Submission in Marriage
Ephesians 5: 21 submitting to one another in the fear of God. 22 Wives, submit to your own husbands, as to the Lord. 23 For the husband is head of the wife, as also Christ is head of the church; and He is the Savior of the body. 24 Therefore, just as the church is subject to Christ, so let the wives be to their own husbands in everything. 25 Husbands, love your wives, just as Christ also loved the church and gave Himself for her, 26 that He might sanctify and cleanse her with the washing of water by the word, 27 that He might present her to Himself a glorious church, not having spot or wrinkle or any such thing, but that she should be holy and without blemish. 28 So husbands ought to love their own wives as their own bodies; he who loves his wife loves himself. 29 For no one ever hated his own flesh, but nourishes and cherishes it, just as the Lord does the church. 30 For we are members of His body, of His flesh and of His bones. 31 "For this reason a man shall leave his father and mother and be joined to his wife, and the two shall become one flesh." 32 This is a great mystery, but I speak concerning Christ and the church. 33 Nevertheless let each one of you in particular so love his own wife as himself, and let the wife see that she respects her husband. (NKJV)
The book of Ephesians is part of what is known as the Prison Epistles. The writings, themselves, affirm that the epistles were written by the Apostle Paul from prison.
There are differing opinions as to during which of Paul’s prison confinements the epistles were written. There are many sources that discuss this subject fully. For our purposes, we will go along with the thought of most scholars that Paul wrote the prison epistles during his house arrest in Rome from AD 60-62.
It is believed that the epistle was written about AD 61 to the house churches in Ephesus, Asia. The idea was that this authoritative letter would be passed along to the other churches.
The book of Ephesians can be divided into two halves. The first half, the first three chapters, is concerned with the positional; doctrine outlining our position in Christ.

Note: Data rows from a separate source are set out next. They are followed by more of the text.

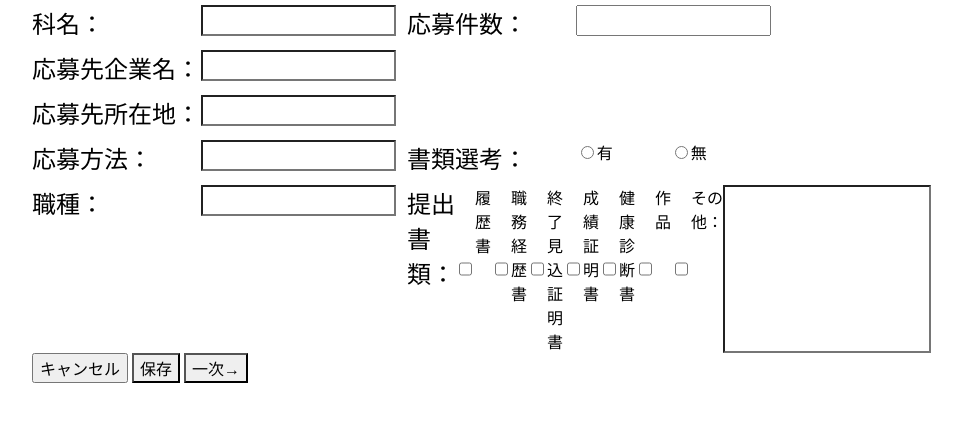
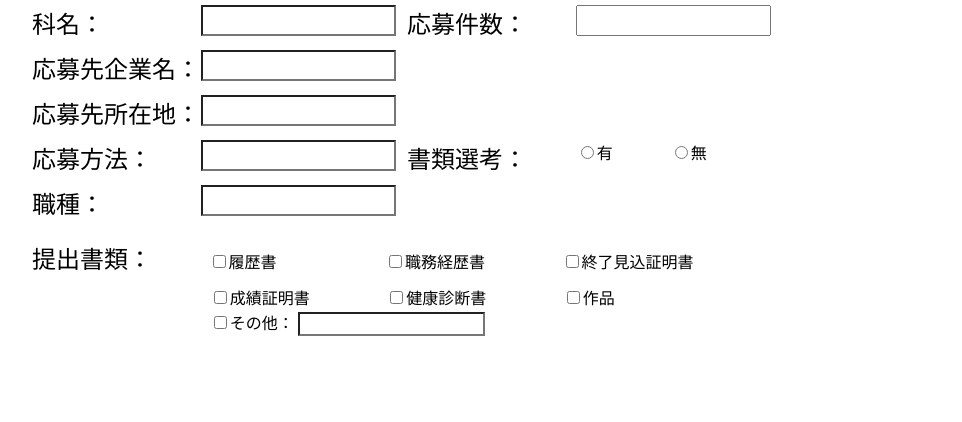
Before and after one commit to Yamashiro-R/Development_Practice, a PHP site: page /Input_Form_1.html in a window 1280 px wide. Shown: the part 185-607 px from the top of the page, without its empty margins (233-1195 px from the left). Run offline with PHP 8.4, Linux system fonts and the light colour scheme.

Commit message:
Input_Form_1 レイアウト整えた
このページが全画面時の体裁は整えたが、フレキシブル対応がまだです。

```diff
--- a/Input_Form_1.html
+++ b/Input_Form_1.html
@@ -48,29 +48,32 @@
                             </div>
                         </div>
 
-                        <div class="divdiv">
-                            <p class="p-info"><label for="occupation">職種：</label></p>
+                        <div class="divdiv_col_1 divdiv">
+                            <p class="p-info_col_1"><label for="occupation">職種：</label></p>
                             <input type="text" class="input-view" name="occupation"></label>
                         </div>
 
-                        <div class="divdiv">
+                        <div class="divdiv_width_all">
                             <p class="p-info">提出書類：</p>
-                            <input type="checkbox" name="resume" value="resume">履歴書
-                            <input type="checkbox" name="curriculum_vitae" value="curriculum_vitae">職務経歴書
-                            <input type="checkbox" name="certificate_expected_completion" value="certificate_expected_completion">終了見込証明書
-                            <input type="checkbox" name="transcript" value="transcript">成績証明書
-                            <input type="checkbox" name="health_certificate" value="health_certificate">健康診断書
-                            <input type="checkbox" name="portfolio" value="portfolio">作品
-                            <input type="checkbox" name="other_area" value="other_area">その他：
-                            <input type="text" name="other_area">
+                                <div><input type="checkbox" name="resume" value="resume">履歴書</div>
+                                <div><input type="checkbox" name="curriculum_vitae" value="curriculum_vitae">職務経歴書</div>
+                                <div><input type="checkbox" name="certificate_expected_completion" value="certificate_expected_completion">終了見込証明書</div>
+                                <div><input type="checkbox" name="transcript" value="transcript">成績証明書</div>
+                                <div><input type="checkbox" name="health_certificate" value="health_certificate">健康診断書</div>
+                                <div><input type="checkbox" name="portfolio" value="portfolio">作品</div>
+                                <div class="div_oder_area">
+                                    <input type="checkbox" name="other_area" value="other_area">その他：
+                                    <input type="text" name="other_area">
+                                </div>
                         </div>
 
-
+                <!--
                     </div>
                     <div class="btn_area">
                        <input type="reset"  class="btn_item" value="キャンセル" alt="キャンセル">
                         <input type="button" class="btn_item" value="保存" alt="保存">
                         <input type="button" onclick="location.href='Input_Form_2_1.html'" class="btn_item" value="一次→" alt="一次→">
+                -->
                     </div>
                 </form>
             </div>
--- a/style.css
+++ b/style.css
@@ -478,5 +478,35 @@ p {
 }
 
 
+.divdiv_width_all {
+    width: 100%;
+}
 
+.divdiv_width_all p {
+    width: 23%;
+    display: inline-block;
+}
+.divdiv_width_all div:not(:last-child) {
+    box-sizing: content-box;
+    width: 23%;
+    height: 25px;
+    display: inline-block;
+}
+.div_oder_area {
+    box-sizing: content-box;
+    width: 46%;
+    height: 25px;
+    display: inline-block;
+}
+
+
+
+.divdiv_width_all div:nth-child(5), .divdiv_width_all div:last-child {
+    margin-left: 23.7%;
+}
+
+
+.div_oder_area input:last-child {
+    width: 52%;
+}
 /* Input_From_2用 再設定ここまで↑ */
```
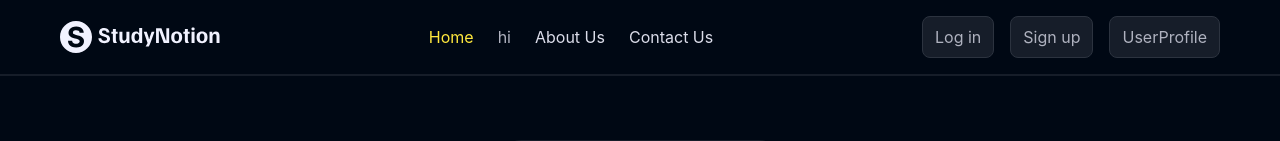
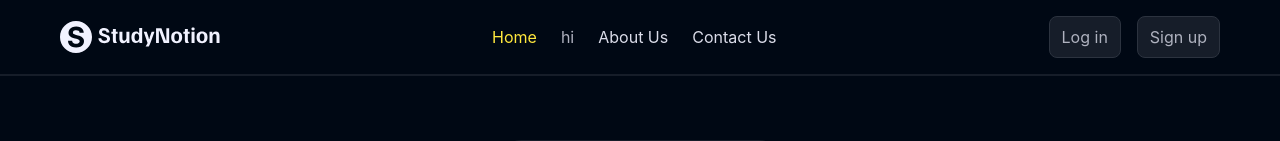
Before and after one commit to Soni895/Edu_tech, a React (Create React App) app: page / in a window 1280 px wide. Shown: the top 141 px of the page. Built offline with nearby package versions, Linux system fonts and the light colour scheme.

Commit message:
nav bar code updated

```diff
--- a/src/components/common/Navbar.js
+++ b/src/components/common/Navbar.js
@@ -104,7 +104,7 @@ const {TotalItems}=useSelector((state)=>state.Cart);
             </button>
         </Link>)
     }
-    { Token===null &&(
+    { Token!==null &&(
         <UserProfile></UserProfile>
     )
         /* isLoggedIn &&
```
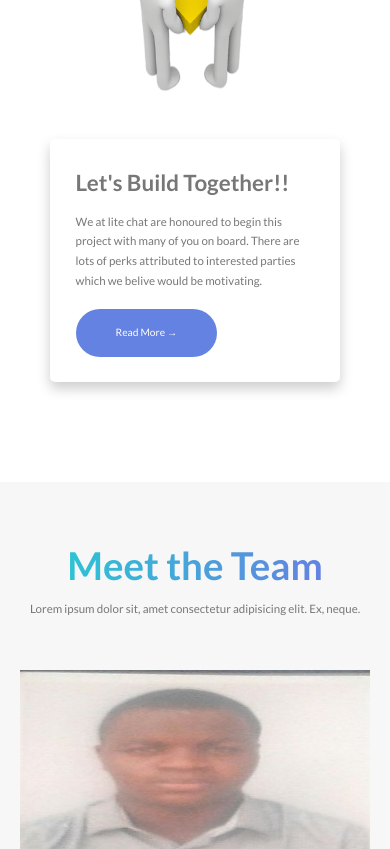
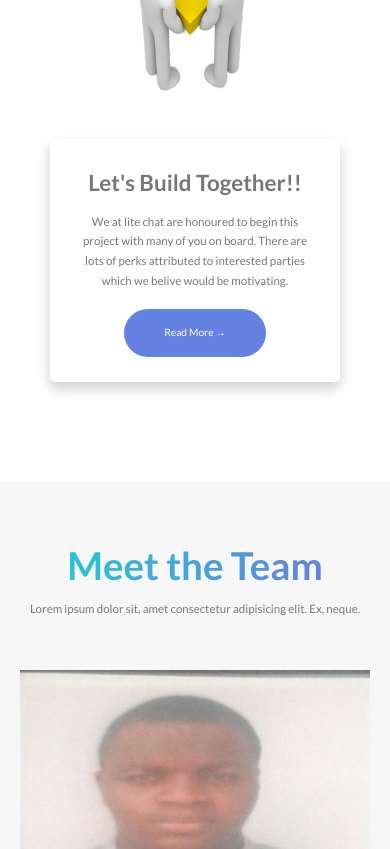
Before and after one commit to FolorunshoAyo/LightChat, a website: page index.html in a window 390 px wide. Shown: the part 3160-4009 px from the top of the page. Drawn offline with Linux system fonts and the light colour scheme.

Commit message:
Added translator with mobile responsiveness

```diff
--- a/sass/components/_about-us.scss
+++ b/sass/components/_about-us.scss
@@ -4,11 +4,25 @@
 
   &__box {
     padding: 20px;
+
+    @include respond(tab-port){
+      text-align: center;
+    }
   }
 
   &__img {
     width: 100%;
     height: 250px;
+
+    @include respond(tab-port){
+      width: 500px;
+      height: 350px;
+    }
+
+    @include respond(med-phone){
+      max-width: 100%;
+      height: auto;
+    }
   }
 
   &__caption {
--- a/sass/layout/_footer.scss
+++ b/sass/layout/_footer.scss
@@ -5,7 +5,7 @@
     &__band{
         height: 60px;
         background-image: linear-gradient(105deg, $color-primary-1, $color-primary-2);
-        margin-bottom: 25px;
+        margin-bottom: 20px;
     }
 
     &__text{
@@ -73,11 +73,22 @@
 
         @include clearfix;
 
+        @include respond(med-phone){
+            width: 100%;
+            margin: 0;
+            padding: 1rem;
+        }
+
         [class^="col-"] {
             float: left;
 
             &:not(:last-child){
                 margin-right: $gutter-footer-horizontal;
+
+                @include respond(med-phone){
+                    margin-right: 0px;
+                    margin-bottom: 20px;
+                }
             }
 
             &:last-child{
@@ -88,5 +99,9 @@
 
     .col-1-of-2{
         width: calc((100% - #{$gutter-horizontal}) / 2);
+
+        @include respond(med-phone){
+            width: 100%;
+        }
     }
 }
--- a/sass/pages/_home.scss
+++ b/sass/pages/_home.scss
@@ -17,6 +17,10 @@
     padding: 4rem;
     border-radius: 5px;
     box-shadow: 0 1rem 2rem rgba($color-black, 0.2);
+
+    @include respond(tab-port){
+      text-align: center;
+    }
   }
 
   &__image {
@@ -152,6 +156,10 @@
         text-align: center;
       }
 
+      @include respond(small-phone){
+        padding: 45px 25px;
+      }
+
       li {
         font-weight: 900;
         font-size: 25px;
@@ -164,6 +172,10 @@
         @include respond(med-phone){
           font-size: 23px;
         }
+
+        @include respond(small-phone){
+          font-size: 15px;
+        }
       }
     }
   }
```
Also changed, not shown: css/style.css.
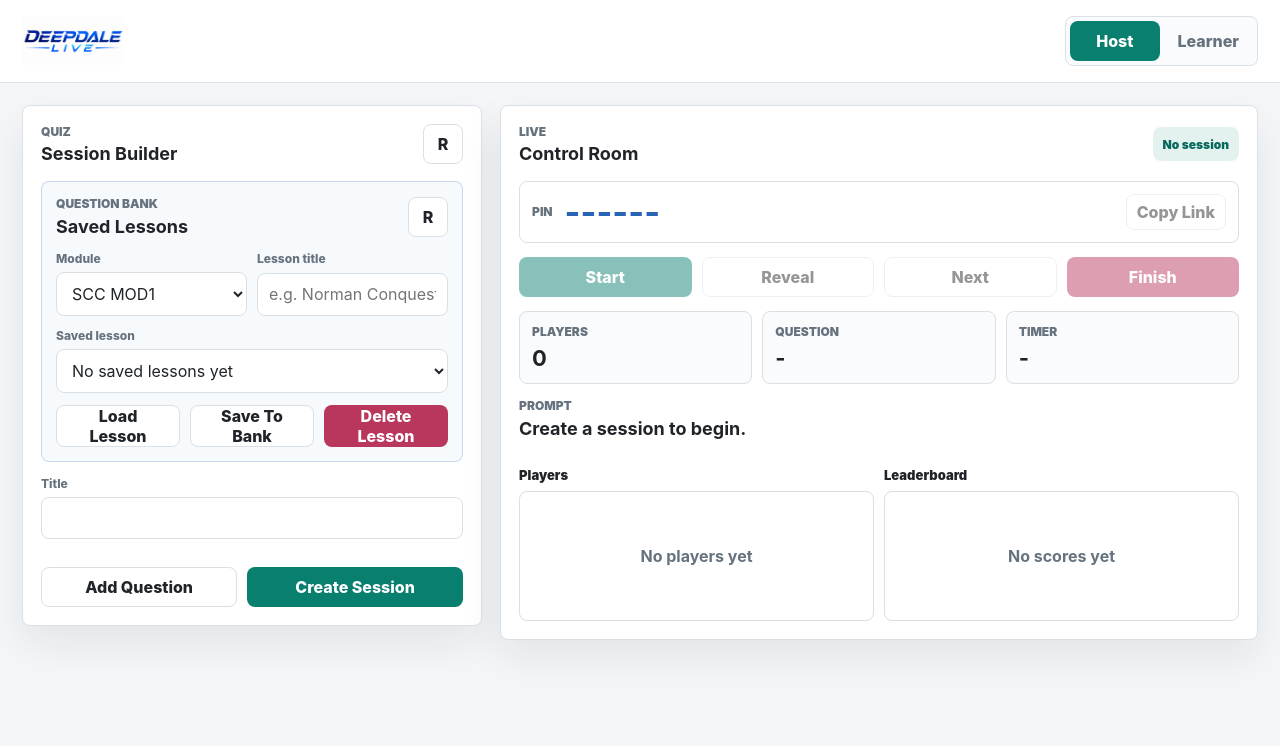
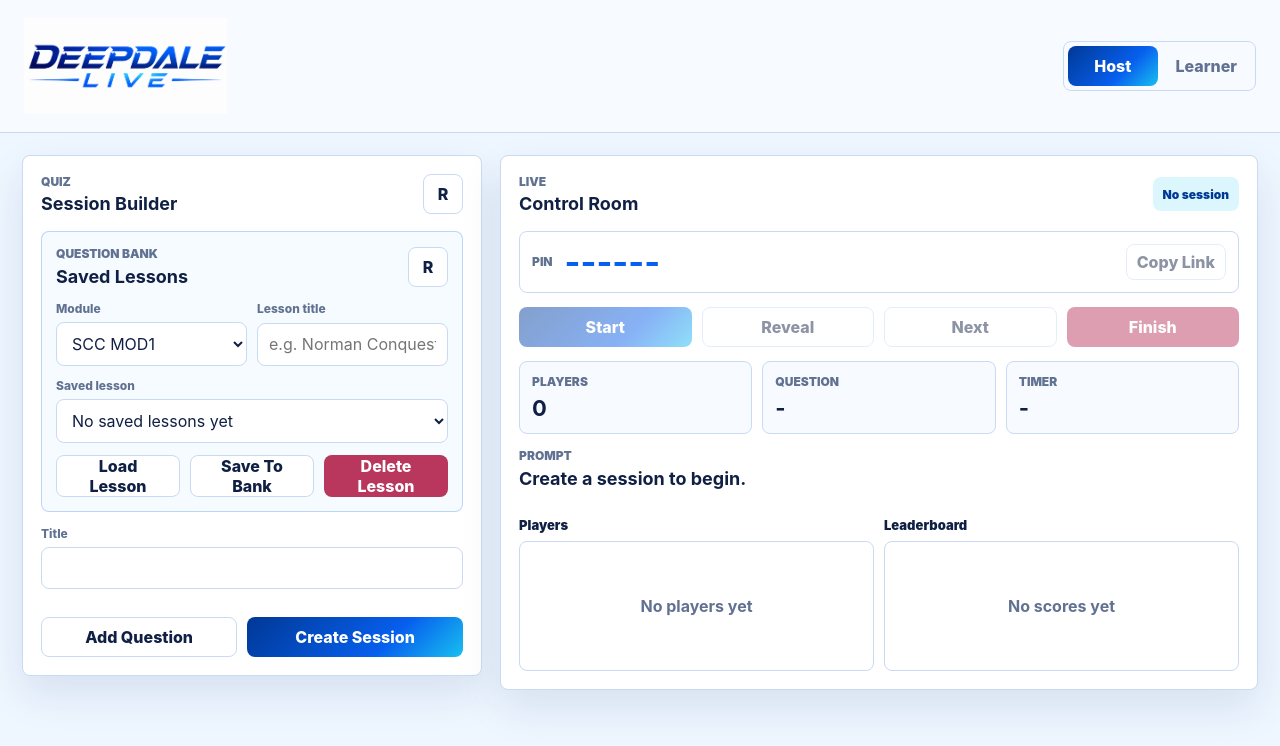
Before and after one commit to wardley2431/DeepdaleLive, a plain HTML site: page static/index.html in a window 1280 px wide. Drawn offline with Linux system fonts and the light colour scheme; no server answers.

Commit message:
Update styles.css

```diff
--- a/static/styles.css
+++ b/static/styles.css
@@ -1,19 +1,20 @@
 :root {
   color-scheme: light;
-  --bg: #f4f6f8;
+  --bg: #eef6ff;
   --panel: #ffffff;
-  --panel-soft: #f9fbfc;
-  --text: #202428;
-  --muted: #66727d;
-  --border: #d9e0e6;
-  --grid: #e8edf1;
-  --green: #087f6f;
-  --green-dark: #06675b;
-  --blue: #2864b4;
-  --amber: #b86612;
+  --panel-soft: #f7fbff;
+  --text: #102044;
+  --muted: #617191;
+  --border: #c9daf3;
+  --grid: #dfebfb;
+  --green: #075fee;
+  --green-dark: #003895;
+  --blue: #075fee;
+  --cyan: #18bff0;
+  --amber: #0077c8;
   --rose: #b9365d;
-  --violet: #6d54a5;
-  --shadow: 0 18px 42px rgba(29, 39, 48, 0.08);
+  --violet: #102b82;
+  --shadow: 0 18px 42px rgba(5, 45, 110, 0.1);
 }
 
 * {
@@ -61,7 +62,7 @@ button:focus-visible,
 input:focus,
 select:focus,
 textarea:focus {
-  outline: 3px solid rgba(8, 127, 111, 0.22);
+  outline: 3px solid rgba(24, 191, 240, 0.3);
   outline-offset: 1px;
 }
 
@@ -84,9 +85,9 @@ p {
   align-items: center;
   justify-content: space-between;
   gap: 18px;
-  padding: 16px 22px;
+  padding: 18px 24px;
   border-bottom: 1px solid var(--border);
-  background: rgba(255, 255, 255, 0.96);
+  background: rgba(247, 251, 255, 0.96);
   backdrop-filter: blur(10px);
 }
 
@@ -99,8 +100,8 @@ p {
 
 .brand-logo {
   display: block;
-  width: clamp(170px, 22vw, 280px);
-  height: 48px;
+  width: clamp(340px, 44vw, 560px);
+  height: 96px;
   object-fit: contain;
   object-position: left center;
 }
@@ -156,7 +157,7 @@ label span {
 
 .switch-button.active {
   color: #fff;
-  background: var(--green);
+  background: linear-gradient(135deg, var(--green-dark), var(--blue) 62%, var(--cyan));
 }
 
 .main-grid {
@@ -254,9 +255,9 @@ label span {
   display: grid;
   gap: 12px;
   padding: 14px;
-  border: 1px solid rgba(40, 100, 180, 0.22);
+  border: 1px solid rgba(7, 95, 238, 0.24);
   border-radius: 8px;
-  background: #f7fafc;
+  background: #f5fbff;
 }
 
 .bank-header {
@@ -322,7 +323,7 @@ label span {
 .answer-edit input[type="radio"] {
   width: 20px;
   height: 20px;
-  accent-color: var(--green);
+  accent-color: var(--blue);
 }
 
 .form-actions {
@@ -341,11 +342,11 @@ label span {
 
 .primary {
   color: #fff;
-  background: var(--green);
+  background: linear-gradient(135deg, var(--green-dark), var(--blue) 65%, var(--cyan));
 }
 
 .primary:hover {
-  background: var(--green-dark);
+  background: linear-gradient(135deg, #002f7e, #0053d8 65%, #0aa9d7);
 }
 
 .secondary {
@@ -387,7 +388,7 @@ button:disabled {
   border-radius: 8px;
   padding: 0 10px;
   color: var(--green-dark);
-  background: rgba(8, 127, 111, 0.11);
+  background: rgba(24, 191, 240, 0.15);
   font-size: 12px;
   font-weight: 900;
 }
@@ -476,7 +477,7 @@ button:disabled {
   position: absolute;
   inset: 0 auto 0 0;
   width: 0;
-  background: rgba(40, 100, 180, 0.16);
+  background: rgba(7, 95, 238, 0.16);
 }
 
 .chart-text {
@@ -490,11 +491,11 @@ button:disabled {
 }
 
 .chart-track.correct {
-  border-color: rgba(8, 127, 111, 0.42);
+  border-color: rgba(24, 191, 240, 0.55);
 }
 
 .chart-track.correct .chart-fill {
-  background: rgba(8, 127, 111, 0.18);
+  background: rgba(24, 191, 240, 0.22);
 }
 
 .chart-count {
@@ -551,7 +552,7 @@ button:disabled {
 }
 
 .answered-dot.on {
-  background: var(--green);
+  background: var(--cyan);
 }
 
 .join-panel {
@@ -577,7 +578,7 @@ button:disabled {
   width: 74px;
   height: 74px;
   border-radius: 999px;
-  border: 7px solid rgba(40, 100, 180, 0.18);
+  border: 7px solid rgba(24, 191, 240, 0.28);
   color: var(--blue);
   font-size: 24px;
   font-weight: 900;
@@ -620,7 +621,7 @@ button:disabled {
 }
 
 .answer-button.correct {
-  background: var(--green);
+  background: linear-gradient(135deg, var(--green-dark), var(--blue) 65%, var(--cyan));
 }
 
 .answer-button.incorrect {
@@ -678,6 +679,11 @@ button:disabled {
     flex-direction: column;
   }
 
+  .brand-logo {
+    width: min(100%, 340px);
+    height: 82px;
+  }
+
   .control-row,
   .status-grid,
   .tables-grid,
```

The second half, the last three chapters, is concerned with the practical; how we work out our position in the practical living of our Christian life. This is similar to the breakdown of the book of Romans, Paul’s previous writing.
It is critical to the understanding of this passage that it be put in the proper context. Previously in this chapter we learned how each of us should not be controlled by anything but the Holy Spirit. We do this by emptying ourselves of self and allowing the Holy Spirit to fill (control) us.
In other words, all selfishness must have left our bodies. We are no longer living to please ourselves but to please the Lord.
Now, once we are in this state, we are free to submit to the Lord whatever He asks. The first thing He asks of every Christian is for each of us to submit to every other Christian (v.21).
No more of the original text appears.